For this exercise, restate every line below word for word and drop the images.

## GIVEN DATA

######

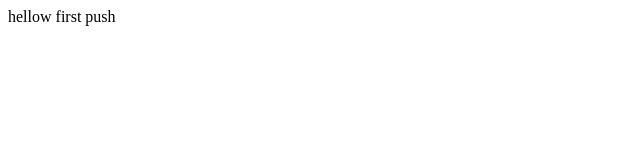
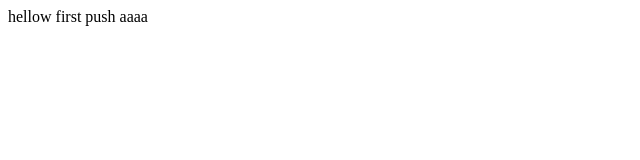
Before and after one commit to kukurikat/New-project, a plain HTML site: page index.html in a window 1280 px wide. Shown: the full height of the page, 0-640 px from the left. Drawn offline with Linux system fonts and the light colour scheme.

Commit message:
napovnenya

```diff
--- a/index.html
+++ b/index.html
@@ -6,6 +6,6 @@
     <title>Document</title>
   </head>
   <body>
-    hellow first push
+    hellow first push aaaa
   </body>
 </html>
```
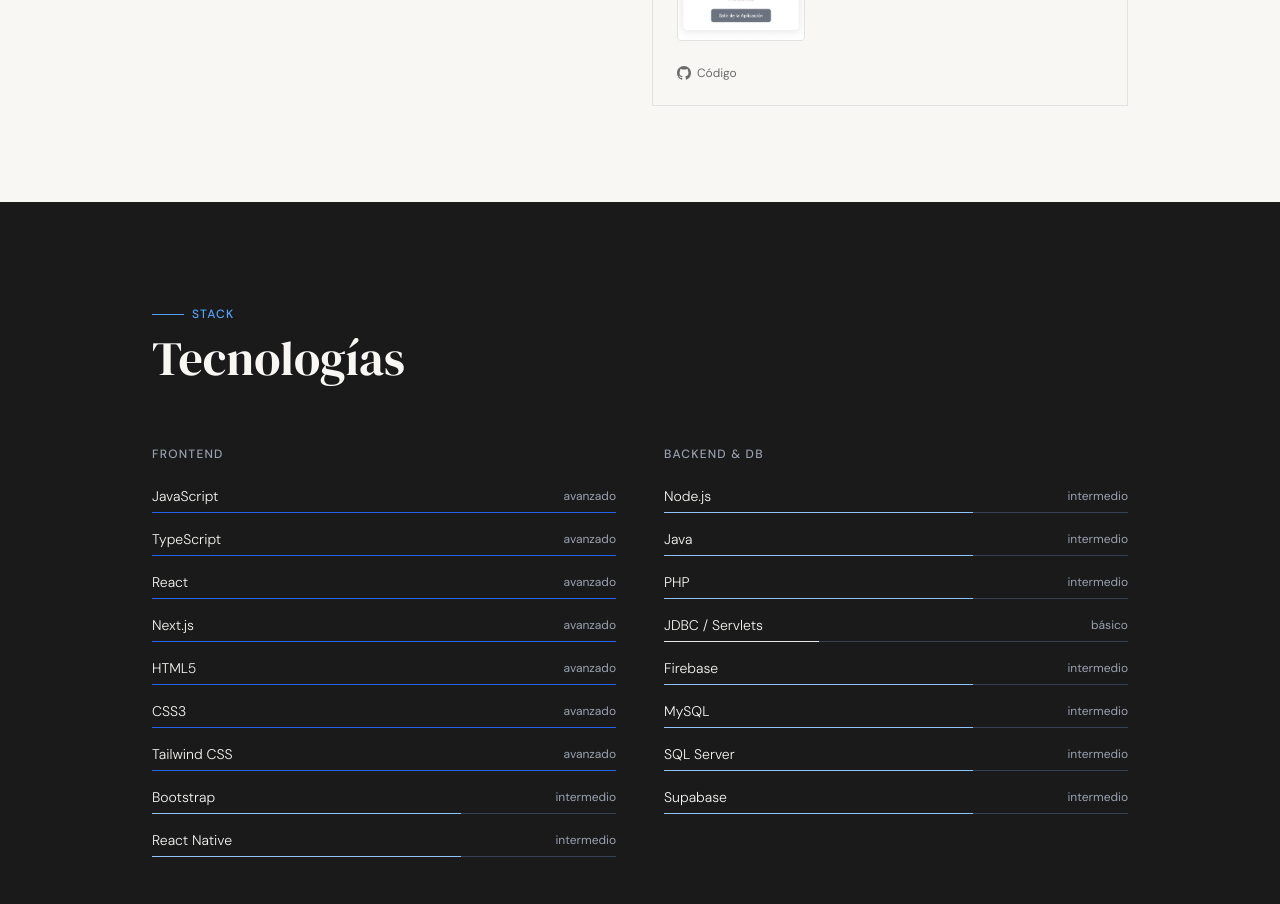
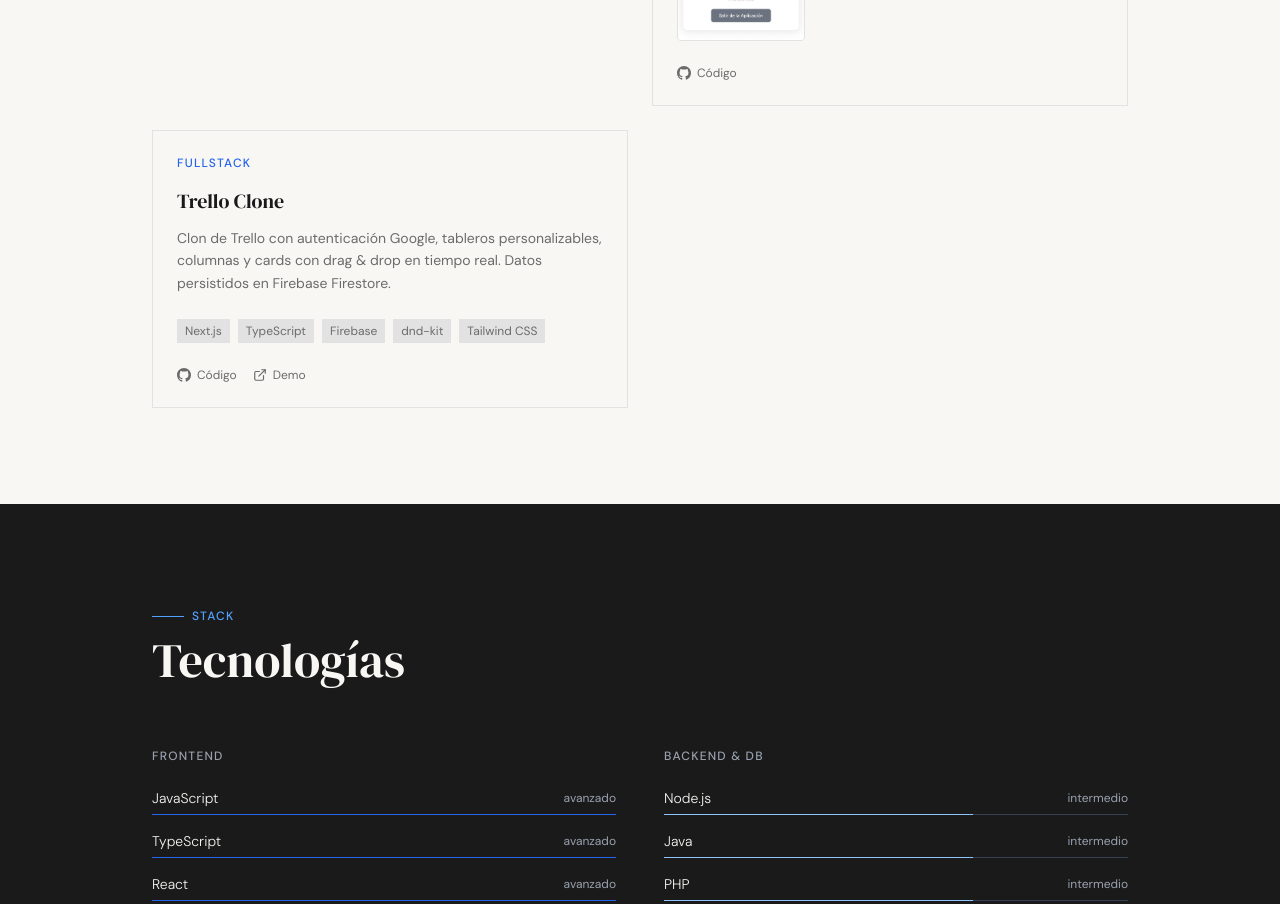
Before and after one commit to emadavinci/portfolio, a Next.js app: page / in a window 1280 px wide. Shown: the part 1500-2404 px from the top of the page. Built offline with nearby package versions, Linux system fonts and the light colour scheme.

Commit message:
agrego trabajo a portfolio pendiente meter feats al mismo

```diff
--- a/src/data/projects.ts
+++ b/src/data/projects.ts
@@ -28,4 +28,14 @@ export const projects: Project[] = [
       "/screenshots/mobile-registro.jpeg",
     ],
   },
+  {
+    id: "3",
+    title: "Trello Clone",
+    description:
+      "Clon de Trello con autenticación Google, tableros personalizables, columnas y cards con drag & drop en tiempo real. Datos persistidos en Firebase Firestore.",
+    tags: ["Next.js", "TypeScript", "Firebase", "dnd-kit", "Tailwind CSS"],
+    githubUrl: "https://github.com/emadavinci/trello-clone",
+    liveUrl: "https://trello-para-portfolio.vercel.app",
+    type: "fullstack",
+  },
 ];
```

######

## SOLUTION
Before and after one commit to kukurikat/New-project, a plain HTML site: page index.html in a window 1280 px wide. Shown: the full height of the page, 0-640 px from the left. Drawn offline with Linux system fonts and the light colour scheme.

Commit message:
napovnenya

```diff
--- a/index.html
+++ b/index.html
@@ -6,6 +6,6 @@
     <title>Document</title>
   </head>
   <body>
-    hellow first push
+    hellow first push aaaa
   </body>
 </html>
```
Before and after one commit to emadavinci/portfolio, a Next.js app: page / in a window 1280 px wide. Shown: the part 1500-2404 px from the top of the page. Built offline with nearby package versions, Linux system fonts and the light colour scheme.

Commit message:
agrego trabajo a portfolio pendiente meter feats al mismo

```diff
--- a/src/data/projects.ts
+++ b/src/data/projects.ts
@@ -28,4 +28,14 @@ export const projects: Project[] = [
       "/screenshots/mobile-registro.jpeg",
     ],
   },
+  {
+    id: "3",
+    title: "Trello Clone",
+    description:
+      "Clon de Trello con autenticación Google, tableros personalizables, columnas y cards con drag & drop en tiempo real. Datos persistidos en Firebase Firestore.",
+    tags: ["Next.js", "TypeScript", "Firebase", "dnd-kit", "Tailwind CSS"],
+    githubUrl: "https://github.com/emadavinci/trello-clone",
+    liveUrl: "https://trello-para-portfolio.vercel.app",
+    type: "fullstack",
+  },
 ];
```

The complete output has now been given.